Bribed China Food and Drug head gets death penalty
The man responsible for overseeing food and drugs for China’s 1.3 billion people was sentenced to death yesterday for corruption. Zheng Xiaoyu was convicted of taking hundreds of thousands of pounds in bribes to approve unsafe medicines that caused the deaths of dozens of patients.The sentence seems appropriate. This is a betrayal of trust on a grand scale that has not only killed dozens of people, but has put all Chinese food and drugs under suspicion that will take years to overcome. It also explains many of the idiotic products distributed by Chinese companies. How ignorant do you have to be to not think tainted products will not impact your future business?
Zheng appeared haggard and shocked when court security officers, standing on either side of him, clapped handcuffs on to his wrists as the judge at the Beijing City No 1 Intermediate People’s Court announced a verdict and sentence, in a hearing shown on national television.
The former head of the state Food and Drug Administration was convicted of taking bribes and other gifts with a value of £425,000. He can appeal but experts said that the courts were unlikely to commute his sentence, given the high profile of his case.
His punishment is severe — even for China, where more people are executed each year than in the rest of the world put together — because of the seriousness of his crime, state media said. The bribes he accepted allowed eight companies to circumvent drug approval standards. In one instance, an antibiotic approved by his agency killed at least ten patients last year before it was taken off the market.
Zheng, 62, is likely to be executed by lethal injection within weeks. If he does not appeal, the sentence could be carried out much sooner.

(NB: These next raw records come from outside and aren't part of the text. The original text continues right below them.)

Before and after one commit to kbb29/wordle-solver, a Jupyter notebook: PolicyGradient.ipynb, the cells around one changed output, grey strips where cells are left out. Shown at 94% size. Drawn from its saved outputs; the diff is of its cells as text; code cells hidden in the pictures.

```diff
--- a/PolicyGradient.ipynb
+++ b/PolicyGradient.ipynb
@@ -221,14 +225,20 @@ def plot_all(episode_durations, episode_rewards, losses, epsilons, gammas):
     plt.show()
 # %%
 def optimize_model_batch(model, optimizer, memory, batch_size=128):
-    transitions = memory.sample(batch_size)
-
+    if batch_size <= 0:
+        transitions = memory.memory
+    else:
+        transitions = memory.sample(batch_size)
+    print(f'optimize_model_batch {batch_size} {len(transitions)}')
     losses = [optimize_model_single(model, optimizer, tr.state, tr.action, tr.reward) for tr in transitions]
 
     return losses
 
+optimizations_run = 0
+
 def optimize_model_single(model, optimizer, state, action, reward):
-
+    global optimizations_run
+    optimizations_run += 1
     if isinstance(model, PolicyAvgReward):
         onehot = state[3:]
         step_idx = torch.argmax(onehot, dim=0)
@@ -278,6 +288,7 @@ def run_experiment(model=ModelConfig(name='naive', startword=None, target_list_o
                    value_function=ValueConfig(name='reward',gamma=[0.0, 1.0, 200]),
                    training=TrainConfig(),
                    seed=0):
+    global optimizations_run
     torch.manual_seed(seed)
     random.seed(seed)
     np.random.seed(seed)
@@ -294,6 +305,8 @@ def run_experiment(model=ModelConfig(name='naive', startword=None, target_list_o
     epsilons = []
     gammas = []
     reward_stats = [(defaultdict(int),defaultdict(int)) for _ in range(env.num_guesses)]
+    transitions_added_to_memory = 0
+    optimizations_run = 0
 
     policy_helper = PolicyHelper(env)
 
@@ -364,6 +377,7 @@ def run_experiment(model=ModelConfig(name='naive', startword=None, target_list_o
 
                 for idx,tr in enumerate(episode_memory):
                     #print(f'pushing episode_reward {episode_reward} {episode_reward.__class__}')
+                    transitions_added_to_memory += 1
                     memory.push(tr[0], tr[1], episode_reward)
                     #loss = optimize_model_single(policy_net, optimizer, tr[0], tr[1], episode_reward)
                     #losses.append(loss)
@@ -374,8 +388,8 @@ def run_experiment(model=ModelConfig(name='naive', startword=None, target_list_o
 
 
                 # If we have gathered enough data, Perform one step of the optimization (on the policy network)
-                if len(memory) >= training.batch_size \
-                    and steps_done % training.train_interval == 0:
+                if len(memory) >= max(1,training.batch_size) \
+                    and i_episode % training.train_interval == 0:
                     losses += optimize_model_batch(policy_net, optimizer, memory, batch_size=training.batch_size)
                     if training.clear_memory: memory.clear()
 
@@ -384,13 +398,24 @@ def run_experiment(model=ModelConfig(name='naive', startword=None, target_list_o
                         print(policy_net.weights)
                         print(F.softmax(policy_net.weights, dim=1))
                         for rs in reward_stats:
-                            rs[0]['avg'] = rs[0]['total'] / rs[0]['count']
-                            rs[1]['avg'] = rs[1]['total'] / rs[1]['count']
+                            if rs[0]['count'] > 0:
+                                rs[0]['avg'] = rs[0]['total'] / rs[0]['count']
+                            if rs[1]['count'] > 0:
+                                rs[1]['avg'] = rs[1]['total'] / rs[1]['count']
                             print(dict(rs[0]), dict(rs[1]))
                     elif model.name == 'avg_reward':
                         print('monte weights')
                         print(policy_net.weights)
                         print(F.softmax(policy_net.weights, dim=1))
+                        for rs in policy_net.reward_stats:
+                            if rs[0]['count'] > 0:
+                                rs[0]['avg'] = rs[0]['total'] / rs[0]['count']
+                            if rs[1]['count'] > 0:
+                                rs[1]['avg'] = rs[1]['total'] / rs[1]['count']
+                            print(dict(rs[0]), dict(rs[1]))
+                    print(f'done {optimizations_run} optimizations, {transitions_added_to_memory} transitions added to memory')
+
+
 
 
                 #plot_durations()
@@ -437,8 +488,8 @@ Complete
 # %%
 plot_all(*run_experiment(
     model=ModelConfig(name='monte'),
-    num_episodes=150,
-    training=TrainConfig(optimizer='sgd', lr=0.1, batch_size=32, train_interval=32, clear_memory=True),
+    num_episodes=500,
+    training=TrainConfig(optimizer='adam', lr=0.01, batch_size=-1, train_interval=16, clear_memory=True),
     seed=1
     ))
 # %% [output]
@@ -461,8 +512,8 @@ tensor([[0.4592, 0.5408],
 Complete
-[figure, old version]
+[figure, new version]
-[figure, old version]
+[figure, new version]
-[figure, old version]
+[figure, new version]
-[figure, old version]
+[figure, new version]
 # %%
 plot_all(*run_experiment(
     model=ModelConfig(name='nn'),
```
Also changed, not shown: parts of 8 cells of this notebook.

Zheng was sentenced on the same day that China announced its first regulation on the recall of food as part of measures to improve nutritional safety in a country where lax controls have catapulted the issue to the top of the national agenda. The move reflects growing domestic and international alarm over shoddy and unsafe Chinese goods, ranging from pet-food ingredients to toothpaste mixed with industrial chemicals and eggs tainted with dangerous dyes.

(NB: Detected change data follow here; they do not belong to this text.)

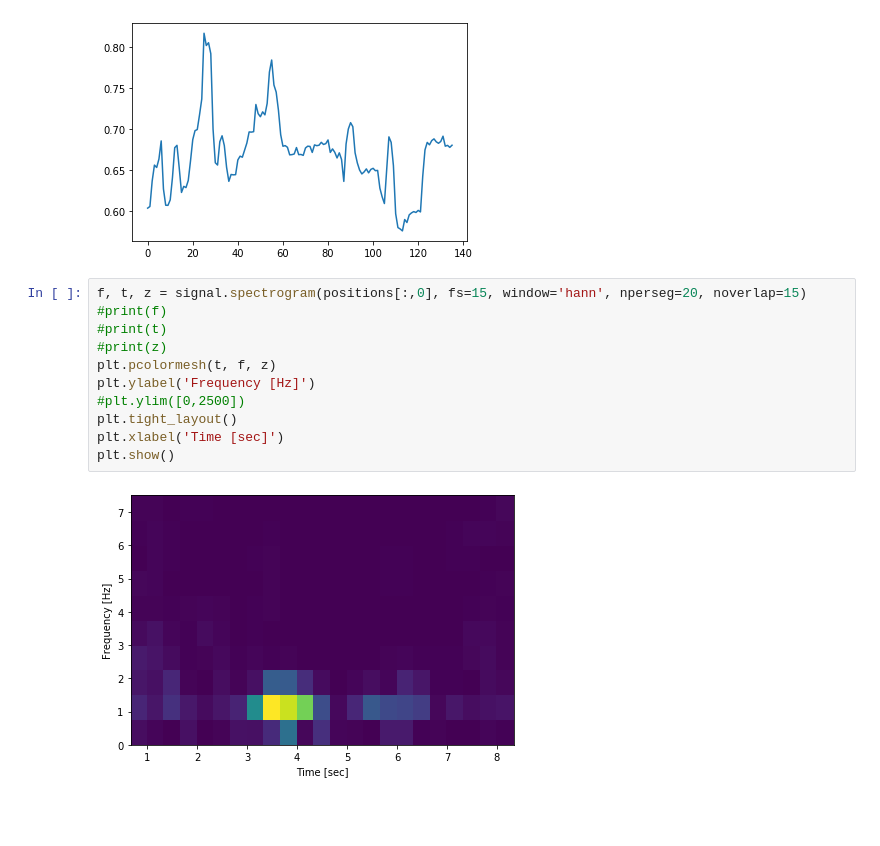
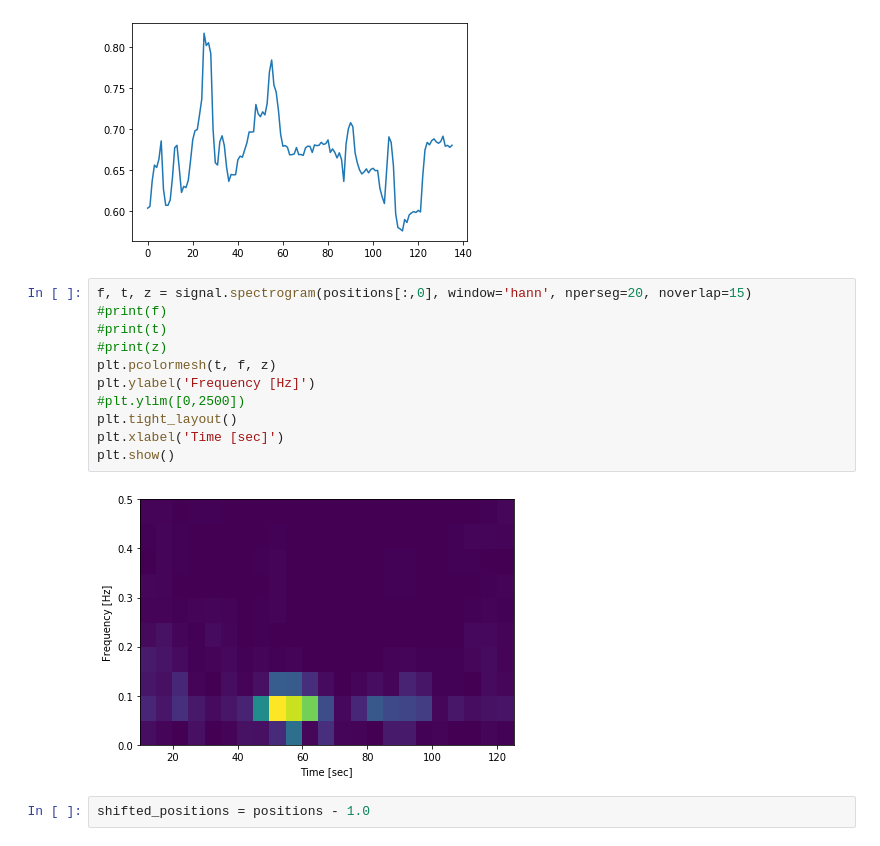
Before and after one commit to williscp/cv_keyboard, a Jupyter notebook: joint_position_spectrograms.ipynb, the cells around one changed output. Saved outputs shown, nothing was run; the diff lists cells and outputs as text; blank space fills up the shorter version.

```diff
--- a/joint_position_spectrograms.ipynb
+++ b/joint_position_spectrograms.ipynb
@@ -28,15 +28,17 @@ plt.plot(positions[:,1])
 [<matplotlib.lines.Line2D at 0x...>]
 [figure]
 # %%
-f, t, z = signal.spectrogram(positions[:,0], fs=15, window='hann', nperseg=20, noverlap=15)
+f, t, z = signal.spectrogram(positions[:,0], window='hann', nperseg=20, noverlap=15)
 #print(f)
 #print(t)
 #print(z)
 plt.pcolormesh(t, f, z)
 plt.ylabel('Frequency [Hz]')
 #plt.ylim([0,2500])
 plt.tight_layout()
 plt.xlabel('Time [sec]')
 plt.show()
 # %% [output]
-[figure, old version]
+[figure, new version]
+# %%
+shifted_positions = positions - 1.0
```
Also changed, not shown: parts of 4 cells of this notebook, 1 other file.
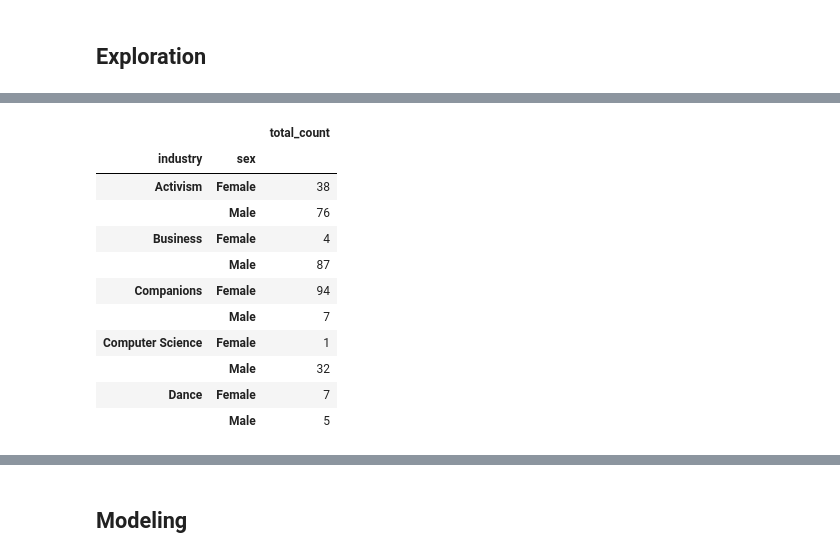
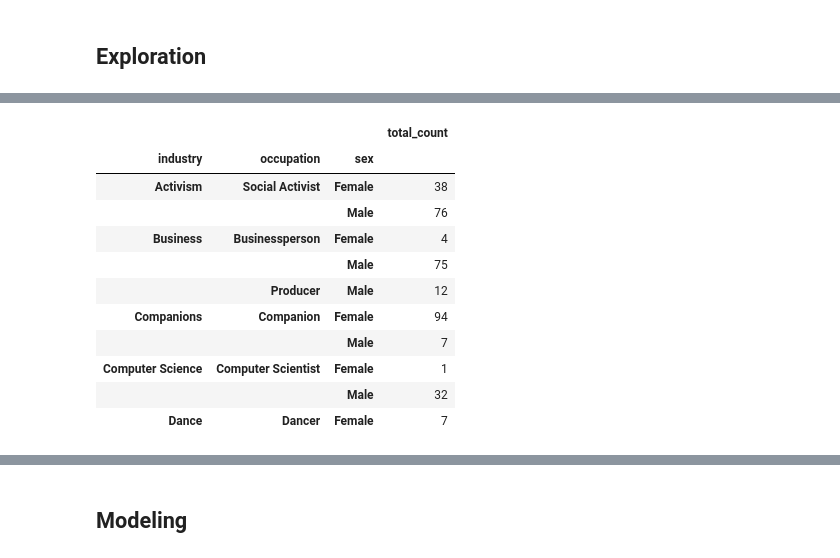
Before and after one commit to tbahng/ist652-final_project, a Jupyter notebook: Final_Project_Report.ipynb, the cells around one changed output, grey strips where cells are left out. Cells and saved outputs as stored; diff of their text form; code cells hidden in the pictures.

```diff
--- a/Final_Project_Report.ipynb
+++ b/Final_Project_Report.ipynb
@@ -269,18 +335,17 @@ dfCleanData.loc[:,columnToDisplayCleanData].tail(5)
 # %%
-# Grouping total by continent and sex
-dfTotalByContinentBySex = pd.DataFrame(dfCleanData.groupby(['industry','sex'])['article_id'].count())
-dfTotalByContinentBySex .rename(columns={'article_id': 'total_count'}, inplace=True)
-dfTotalByContinentBySex.sort_values(by = ['industry'], ascending = True).head(10)
+dfTotalByContinentBySex = pd.DataFrame(dfCleanData.groupby(['industry','occupation','sex'])['article_id'].count())
+dfTotalByContinentBySex.rename(columns={'article_id': 'total_count'}, inplace=True)
+dfTotalByContinentBySex.sort_values(by = ['industry'], ascending =True).head(10)
 # %% [output]
-|  |  | total_count |
-| industry | sex |  |
-| Activism | Female | 38 |
-|  | Male | 76 |
-| Business | Female | 4 |
-|  | Male | 87 |
-| Companions | Female | 94 |
-|  | Male | 7 |
-| Computer Science | Female | 1 |
-|  | Male | 32 |
-| Dance | Female | 7 |
-|  | Male | 5 |
+|  |  |  | total_count |
+| industry | occupation | sex |  |
+| Activism | Social Activist | Female | 38 |
+|  |  | Male | 76 |
+| Business | Businessperson | Female | 4 |
+|  |  | Male | 75 |
+|  | Producer | Male | 12 |
+| Companions | Companion | Female | 94 |
+|  |  | Male | 7 |
+| Computer Science | Computer Scientist | Female | 1 |
+|  |  | Male | 32 |
+| Dance | Dancer | Female | 7 |
```
Also changed, not shown: parts of 47 cells of this notebook.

Given Zheng’s powerful position, a vast range of China’s quality-control systems have been called into question because of approvals while he was in office. An official with 23 years’ experience in pharmaceuticals, he ran the drug administration from its creation in 1998 until he was dismissed in 2005. His power increased significantly in 2002 when the Government required all drugs to be approved by the agency.
One of the worst cases during his tenure was in 2004, when at least 13 babies died of malnutrition in Anhui province after being fed fake milk powder with no nutritional value.
China’s dismal safety record has attracted international attention in recent weeks. The US halted all toothpaste imports after reports that some products sold in Australia, Panama and the Dominican Republic contained diethylene glycol, a chemical commonly used in antifreeze and brake fluid.
The NY Times story on the tainted products says that more than 100 were killed in Panama alone with the tainted toothpaste.